Copy the data that follows exactly as it is, excluding all pictures.

::::

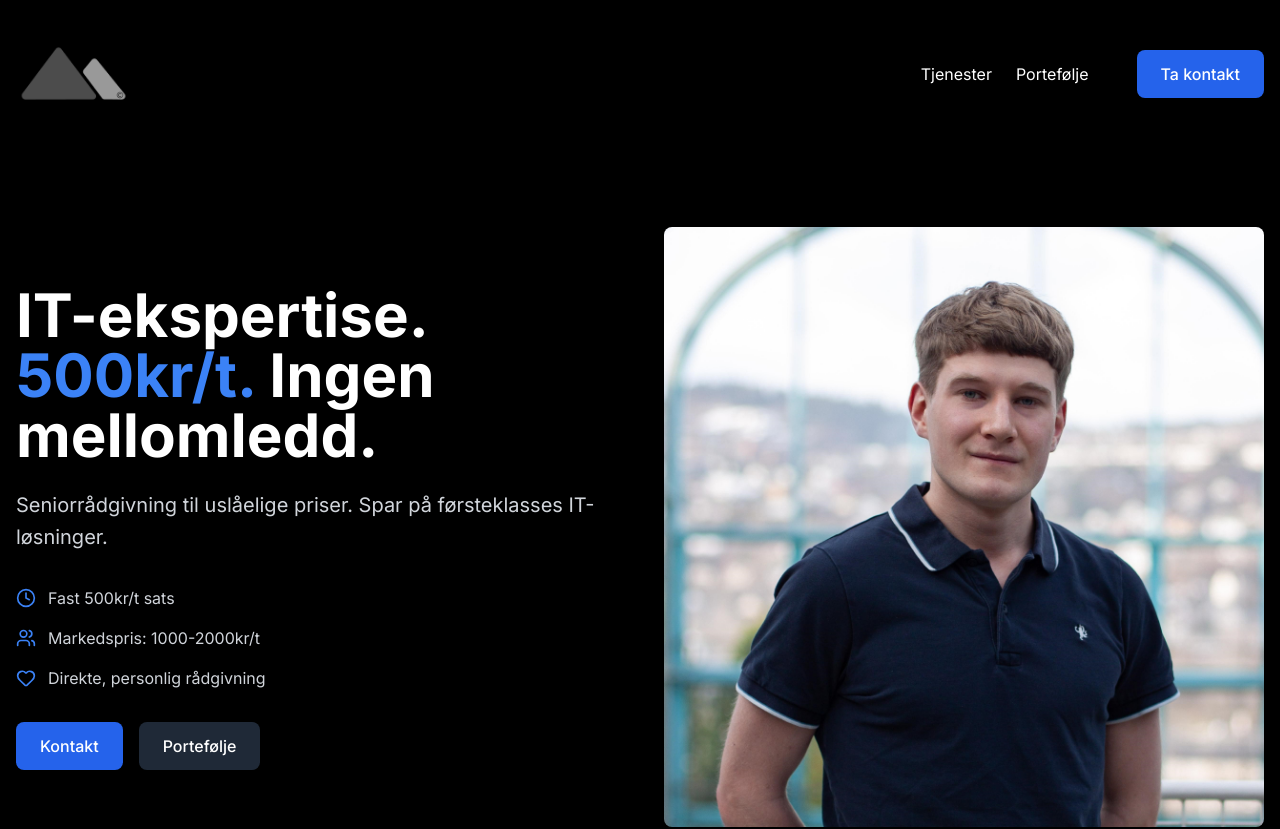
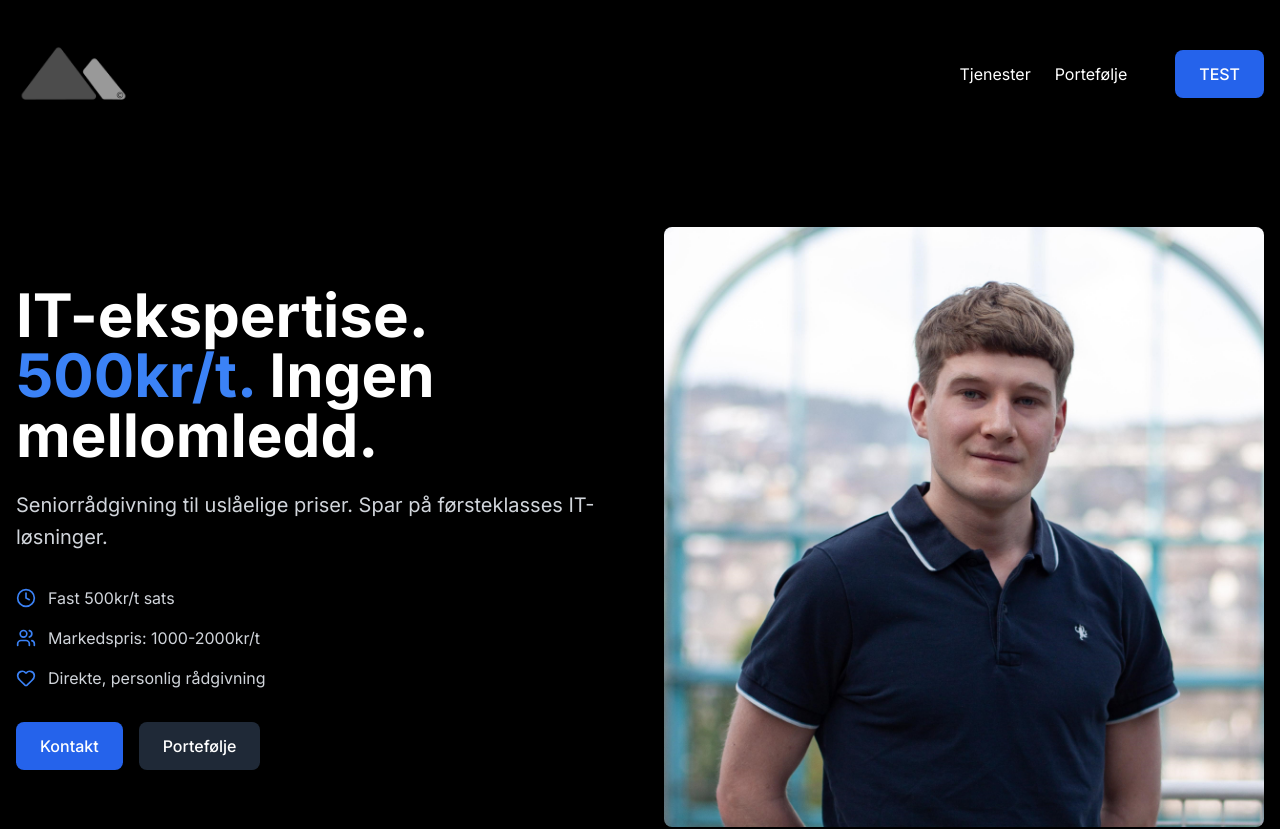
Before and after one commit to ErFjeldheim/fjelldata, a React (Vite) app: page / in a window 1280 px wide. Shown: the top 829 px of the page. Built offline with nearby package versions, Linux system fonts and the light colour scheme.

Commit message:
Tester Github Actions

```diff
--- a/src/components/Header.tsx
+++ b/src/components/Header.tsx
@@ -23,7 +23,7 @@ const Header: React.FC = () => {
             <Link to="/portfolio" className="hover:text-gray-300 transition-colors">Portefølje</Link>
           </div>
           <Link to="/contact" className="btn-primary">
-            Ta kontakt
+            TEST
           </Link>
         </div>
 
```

::::

RESPONSE TO THIS TASK ::
Before and after one commit to ErFjeldheim/fjelldata, a React (Vite) app: page / in a window 1280 px wide. Shown: the top 829 px of the page. Built offline with nearby package versions, Linux system fonts and the light colour scheme.

Commit message:
Tester Github Actions

```diff
--- a/src/components/Header.tsx
+++ b/src/components/Header.tsx
@@ -23,7 +23,7 @@ const Header: React.FC = () => {
             <Link to="/portfolio" className="hover:text-gray-300 transition-colors">Portefølje</Link>
           </div>
           <Link to="/contact" className="btn-primary">
-            Ta kontakt
+            TEST
           </Link>
         </div>
 
```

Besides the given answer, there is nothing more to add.